Bacteriocin produced by Lactobacillus bacteria can be used as biopreservative
(Natural News) In recent years, awareness about the negative effects of food additives has increased among consumers, especially in the United States. A push for a healthier diet, with emphasis on clean, whole foods, has also led to a rise in the demand for less-processed foods and foods that contain little to no additives.
Manufacturers use additives to improve the quality of their products. For instance, emulsifiers hold ingredients together and enhance the taste and appearance of food. Preservatives, meanwhile, help prevent or delay food spoilage that’s caused by microbes. While commonly used preservatives like sodium benzoate and potassium sorbate extend the shelf life of foods by suppressing the growth of fungi and bacteria, they, unfortunately, cause plenty of unintended side effects.

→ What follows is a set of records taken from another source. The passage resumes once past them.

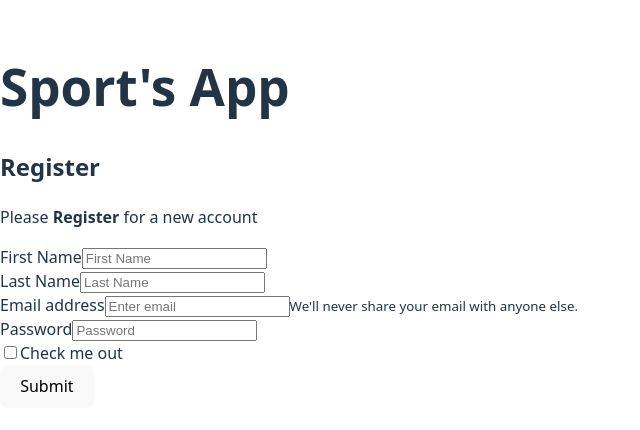
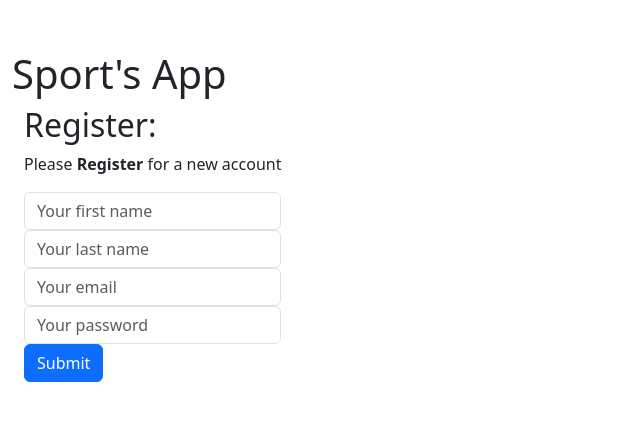
Before and after one commit to EngineerMoore/sports-app-MERN, a React (Vite) app in the folder frontend/: page /register in a window 1280 px wide. Shown: the part 184-614 px from the top of the page, without its empty margins (0-640 px from the left). Built offline with nearby package versions, Linux system fonts and the light colour scheme.

Commit message:
switch over to reactstrap for most things. The button was giving me issues, so that still uses react-bootstrap

```diff
--- a/frontend/package.json
+++ b/frontend/package.json
@@ -12,9 +12,9 @@
   "dependencies": {
     "bootstrap": "^5.3.6",
     "react": "^19.1.0",
-    "react-bootstrap": "^2.10.10",
     "react-dom": "^19.1.0",
-    "react-router-dom": "^7.6.2"
+    "react-router-dom": "^7.6.2",
+    "reactstrap": "^9.2.3"
   },
   "devDependencies": {
     "@eslint/js": "^9.25.0",
--- a/frontend/src/App.jsx
+++ b/frontend/src/App.jsx
@@ -1,7 +1,7 @@
 import './App.css'
 import Login from './pages/Login'
 import Dashboard from './pages/Dashboard'
-import Container from 'react-bootstrap/Container'
+import { Container } from 'reactstrap'
 import { Routes, Route } from 'react-router-dom'
 import Register from './pages/Register'
 import EventsPage from './pages/EventsPage'
--- a/frontend/src/main.jsx
+++ b/frontend/src/main.jsx
@@ -2,6 +2,7 @@ import { createRoot } from 'react-dom/client'
 import { BrowserRouter } from 'react-router-dom'
 import './index.css'
 import App from './App.jsx'
+import 'bootstrap/dist/css/bootstrap.min.css'
 
 createRoot(document.getElementById('root')).render(
   <BrowserRouter>
--- a/frontend/src/pages/EventsPage/event.css
+++ b/frontend/src/pages/EventsPage/event.css
@@ -1,19 +1,19 @@
-#preview-thumbnail {
+label#thumbnail {
     margin-bottom: 20px;
-  border: 10px;
+    border: 1px;
     background-size: contain;
     background-repeat: no-repeat;
     cursor: pointer;
     display: flex;
     justify-content: center;
     align-items: center;
-  height: 60px;
+    height: 120px;
 }
 
-input#thumbnail {
+label#thumbnail input {
     display: none;
 }
 
-.thumbnail-container.has-thumbnail img {
-  display: none;
+label#thumbnail.has-thumbnail {
+    border: 0;
 }
--- a/frontend/src/pages/EventsPage/index.jsx
+++ b/frontend/src/pages/EventsPage/index.jsx
@@ -1,9 +1,7 @@
 import { useState, useMemo } from "react";
 import { useNavigate } from 'react-router-dom';
 import Button from 'react-bootstrap/Button';
-import figure from 'react-bootstrap/Figure';
-import Form from 'react-bootstrap/Form';
-import Container from 'react-bootstrap/esm/Container';
+import { Container, Form, FormGroup, Input, Label, Alert } from 'reactstrap';
 import cameraIcon from '../../assets/camera.png'
 import './event.css'
 
@@ -25,40 +23,44 @@ const EventsPage = () => {
     return ''
   }
   return (
-    <Container>
-      <h1>Create Your Event</h1>
-      <Form onSubmit={ submitHandler }>
-        <Form.Group className={`thumbnail-container ${thumbnail ? 'has-thumbnail' : ''}`} controlId="thumbnail">
-          <Form.Label id="preview-thumbnail" style={{backgroundImage: `url(${preview})`}}></Form.Label>
-          <Form.Label>Upload Image: </Form.Label>
-          <Form.Control type="file"  onChange={(e) => setThumbnail(e.target.files[0])}/>
-          <figure.Image
-            width={50}
-            alt='upload icon image'
-            src={cameraIcon}
-          />
-        </Form.Group>
-        <Form.Group className="mb-3" controlId="sport">
-          <Form.Label>Sport: </Form.Label>
-          <Form.Control type="text" value={sport} placeholder={'Sport name'} onChange={(e) => setSport(e.target.value)}/>
-        </Form.Group>
-        <Form.Group className="mb-3" controlId="title">
-          <Form.Label>Title: </Form.Label>
-          <Form.Control type="text" value={title} placeholder={'Event Title'} onChange={(e) => setTitle(e.target.value)}/>
-        </Form.Group>
-        <Form.Group className="mb-3" controlId="description">
-          <Form.Label>Description: </Form.Label>
-          <Form.Control type="text" value={description} placeholder={'Event Description'} onChange={(e) => setDescription(e.target.value)}/>
-        </Form.Group>
-        <Form.Group className="mb-3" controlId="price">
-          <Form.Label>Price: </Form.Label>
-          <Form.Control type="text" value={price} placeholder={'Event Price'} onChange={(e) => setPrice(e.target.value)}/>
-        </Form.Group>
-        <Button>
-          Create Event
-        </Button>
-      </Form>
-    </Container>
+        <Container>
+            <h2>Create your Event</h2>
+            <Form onSubmit={submitHandler}>
+                <FormGroup>
+                    <Label>Upload Image: </Label>
+                    <Label id='thumbnail' style={{ backgroundImage: `url(${preview})` }} className={thumbnail ? 'has-thumbnail' : ''}>
+                        <Input type="file" onChange={evt => setThumbnail(evt.target.files[0])} />
+                        <img src={cameraIcon} style={{ maxWidth: "50px" }} alt="upload icon image" />
+                    </Label>
+                </FormGroup>
+                <FormGroup>
+                    <Label>Sport: </Label>
+                    <Input id="sport" type="text" value={sport} placeholder={'Sport name'} onChange={(evt) => setSport(evt.target.value)} />
+                </FormGroup>
+                <FormGroup>
+                    <Label>Title: </Label>
+                    <Input id="title" type="text" value={title} placeholder={'Event Title'} onChange={(evt) => setTitle(evt.target.value)} />
+                </FormGroup>
+                <FormGroup>
+                    <Label>Event description: </Label>
+                    <Input id="description" type="text" value={description} placeholder={'Event Description'} onChange={(evt) => setDescription(evt.target.value)} />
+                </FormGroup>
+                <FormGroup>
+                    <Label>Event price: </Label>
+                    <Input id="price" type="text" value={price} placeholder={'Event Price £0.00'} onChange={(evt) => setPrice(evt.target.value)} />
+                </FormGroup>
+                <FormGroup>
+                    <Label>Event date: </Label>
+                    <Input id="date" type="date" value={date} placeholder={'Event Price £0.00'} onChange={(evt) => setDate(evt.target.value)} />
+                </FormGroup>
+                <Button type="submit">
+                    Create Event
+                </Button>
+            </Form>
+            {/* {errorMessage ? (
+                <Alert className="event-validation" color="danger"> Missing required information</Alert>
+            ) : ""} */}
+        </Container>
   )
 }
 
--- a/frontend/src/pages/Login/index.jsx
+++ b/frontend/src/pages/Login/index.jsx
@@ -1,8 +1,7 @@
 import { useState } from 'react';
 import { useNavigate } from 'react-router-dom';
+import { Container, Form, FormGroup, Input } from 'reactstrap';
 import Button from 'react-bootstrap/Button';
-import Form from 'react-bootstrap/Form';
-import Container from 'react-bootstrap/esm/Container';
 
 const Login = () => {
   const [ email, setEmail ] = useState('');
@@ -40,28 +39,19 @@ const Login = () => {
 
   return (
     <Container>
-      <h2>Login</h2>
-      <p>Please <strong>Login</strong> to your account</p>
-      <Form onSubmit={ handleSubmit }>
-        <Form.Group className="mb-3" controlId="formBasicEmail">
-          <Form.Label>Email address</Form.Label>
-          <Form.Control type="email" placeholder="Enter email" onChange={(e) => setEmail(e.target.value)} />
-          <Form.Text className="text-muted">
-            We'll never share your email with anyone else.
-          </Form.Text>
-        </Form.Group>
-
-        <Form.Group className="mb-3" controlId="formBasicPassword">
-          <Form.Label>Password</Form.Label>
-          <Form.Control type="password" placeholder="Password" onChange={(e) => setPassword(e.target.value)}/>
-        </Form.Group>
-        <Form.Group className="mb-3" controlId="formBasicCheckbox">
-          <Form.Check type="checkbox" label="Check me out" />
-        </Form.Group>
-        <Button variant="primary" type="submit">
-          Submit
-        </Button>
-      </Form>
+        <h2>Login:</h2>
+        <p>Please <strong>Login</strong> into your account</p>
+        <Form onSubmit={handleSubmit}>
+            <FormGroup className="mb-2 mr-sm-2 mb-sm-0">
+                <Input type="email" name="email" id="email" placeholder="Your email" onChange={evt => setEmail(evt.target.value)} />
+            </FormGroup>
+            <FormGroup className="mb-2 mr-sm-2 mb-sm-0">
+                <Input type="password" name="password" id="password" placeholder="Your password" onChange={evt => setPassword(evt.target.value)} />
+            </FormGroup>
+            <Button>
+              Submit
+            </Button>
+        </Form>
     </Container>
   )
 }
--- a/frontend/src/pages/Register/index.jsx
+++ b/frontend/src/pages/Register/index.jsx
@@ -1,8 +1,7 @@
 import { useState } from 'react';
 import { useNavigate } from 'react-router-dom';
+import { Form, FormGroup, Container, Input } from 'reactstrap';
 import Button from 'react-bootstrap/Button';
-import Form from 'react-bootstrap/Form';
-import Container from 'react-bootstrap/esm/Container';
 
 const Register = () => {
   const [ email, setEmail ] = useState('');
@@ -45,36 +44,23 @@ const Register = () => {
 
   return (
     <Container>
-      <h2>Register</h2>
-      <p>Please <strong>Register</strong> for a new account</p>
-      <Form onSubmit={ handleSubmit }>
-        <Form.Group className="mb-3" controlId="formBasicFirstName">
-          <Form.Label>First Name</Form.Label>
-          <Form.Control type="text" placeholder="First Name" onChange={(e) => setFirstName(e.target.value)}/>
-        </Form.Group>
-        <Form.Group className="mb-3" controlId="formBasicLastName">
-          <Form.Label>Last Name</Form.Label>
-          <Form.Control type="text" placeholder="Last Name" onChange={(e) => setLastName(e.target.value)}/>
-        </Form.Group>
-        <Form.Group className="mb-3" controlId="formBasicEmail">
-          <Form.Label>Email address</Form.Label>
-          <Form.Control type="email" placeholder="Enter email" onChange={(e) => setEmail(e.target.value)} />
-          <Form.Text className="text-muted">
-            We'll never share your email with anyone else.
-          </Form.Text>
-        </Form.Group>
-
-        <Form.Group className="mb-3" controlId="formBasicPassword">
-          <Form.Label>Password</Form.Label>
-          <Form.Control type="password" placeholder="Password" onChange={(e) => setPassword(e.target.value)}/>
-        </Form.Group>
-        <Form.Group className="mb-3" controlId="formBasicCheckbox">
-          <Form.Check type="checkbox" label="Check me out" />
-        </Form.Group>
-        <Button variant="primary" type="submit">
-          Submit
-        </Button>
-      </Form>
+        <h2>Register:</h2>
+        <p>Please <strong>Register</strong> for a new account</p>
+        <Form onSubmit={handleSubmit}>
+            <FormGroup className="mb-2 mr-sm-2 mb-sm-0">
+                <Input type="text" name="firstName" id="firstName" placeholder="Your first name" onChange={evt => setFirstName(evt.target.value)} />
+            </FormGroup>
+            <FormGroup className="mb-2 mr-sm-2 mb-sm-0">
+                <Input type="text" name="lastName" id="lastName" placeholder="Your last name" onChange={evt => setLastName(evt.target.value)} />
+            </FormGroup>
+            <FormGroup className="mb-2 mr-sm-2 mb-sm-0">
+                <Input type="email" name="email" id="email" placeholder="Your email" onChange={evt => setEmail(evt.target.value)} />
+            </FormGroup>
+            <FormGroup className="mb-2 mr-sm-2 mb-sm-0">
+                <Input type="password" name="password" id="password" placeholder="Your password" onChange={evt => setPassword(evt.target.value)} />
+            </FormGroup>
+            <Button>Submit</Button>
+        </Form>
     </Container>
   )
 }
```
Also changed, not shown: 1 other file (tests, documents, lock files or other folders). Lines whose indentation alone changed are shown as unchanged.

Sodium benzoate forms benzene when it reacts with vitamin C. Benzene has been linked to different types of cancer, such as acute lymphocytic leukemia (ALL), chronic lymphocytic leukemia (CLL), multiple myeloma and non-Hodgkin lymphoma. Potassium sorbate is also considered a possible human carcinogen by the International Agency for Research on Cancer, an intergovernmental agency that forms part of the World Health Organization (WHO). While this additive is now banned in Europe, it is still in use in the United States.
Because of calls to stop the use of chemical preservatives, researchers have begun investigating naturally derived alternatives with antimicrobial properties. Known as biopreservatives, these promising agents come from various natural sources, such as plants, animals and even microorganisms. Some of the most widely studied biopreservatives include essential oils, enzymes and antimicrobial peptides called bacteriocins. Bacteriocins are toxins produced by bacteria to restrict the growth of closely related bacterial strains. These bacterial products have recently gained traction for their potential as natural food preservatives.
In a recent study, researchers at the Bannari Amman Institute of Technology in India investigated the prevalence of Gram-positive and Gram-negative bacteria in commercial foods. Their main objective is to identify a lactic acid bacterium that produces a potent bacteriocin capable of preventing food spoilage. Lactic acid bacteria (LAB) present the best sources of biopreservatives because of their role as probiotic organisms that are commonly used in fermented foods.
The researchers reported their findings in an article published in the International Journal of Green Pharmacy.